__Edit difference data__:

☆ ☆ ☆

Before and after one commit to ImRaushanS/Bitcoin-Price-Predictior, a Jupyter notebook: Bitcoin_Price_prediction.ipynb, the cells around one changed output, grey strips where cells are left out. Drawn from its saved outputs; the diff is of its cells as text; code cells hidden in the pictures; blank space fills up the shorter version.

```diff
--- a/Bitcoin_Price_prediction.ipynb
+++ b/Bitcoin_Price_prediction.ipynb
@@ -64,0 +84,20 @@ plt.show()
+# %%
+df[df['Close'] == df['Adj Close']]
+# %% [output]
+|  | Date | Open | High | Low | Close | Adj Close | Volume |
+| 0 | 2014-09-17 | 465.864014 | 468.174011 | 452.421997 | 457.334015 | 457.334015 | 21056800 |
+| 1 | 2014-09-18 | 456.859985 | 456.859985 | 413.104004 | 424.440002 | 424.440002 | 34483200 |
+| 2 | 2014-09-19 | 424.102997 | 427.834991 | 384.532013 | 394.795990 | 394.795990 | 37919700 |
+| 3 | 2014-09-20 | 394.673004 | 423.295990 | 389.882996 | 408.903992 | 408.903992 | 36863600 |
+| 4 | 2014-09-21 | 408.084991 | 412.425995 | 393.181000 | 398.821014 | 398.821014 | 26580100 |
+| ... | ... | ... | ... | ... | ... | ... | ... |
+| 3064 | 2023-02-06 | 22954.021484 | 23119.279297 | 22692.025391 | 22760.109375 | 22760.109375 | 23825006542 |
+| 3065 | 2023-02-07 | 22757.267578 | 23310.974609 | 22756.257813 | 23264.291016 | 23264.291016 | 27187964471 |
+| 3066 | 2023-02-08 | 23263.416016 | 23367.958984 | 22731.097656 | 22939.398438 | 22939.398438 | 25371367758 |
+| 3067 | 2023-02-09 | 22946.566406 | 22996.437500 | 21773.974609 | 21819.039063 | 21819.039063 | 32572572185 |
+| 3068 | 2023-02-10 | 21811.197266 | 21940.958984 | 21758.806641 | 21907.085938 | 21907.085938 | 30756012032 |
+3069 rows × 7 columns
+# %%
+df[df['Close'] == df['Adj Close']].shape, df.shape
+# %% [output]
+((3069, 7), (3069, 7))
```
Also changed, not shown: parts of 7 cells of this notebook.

☆ ☆ ☆

__TRY IT__:
Report how many lines above hold "cells", number only.

__SOLUTION FOR THIS TASK__:
2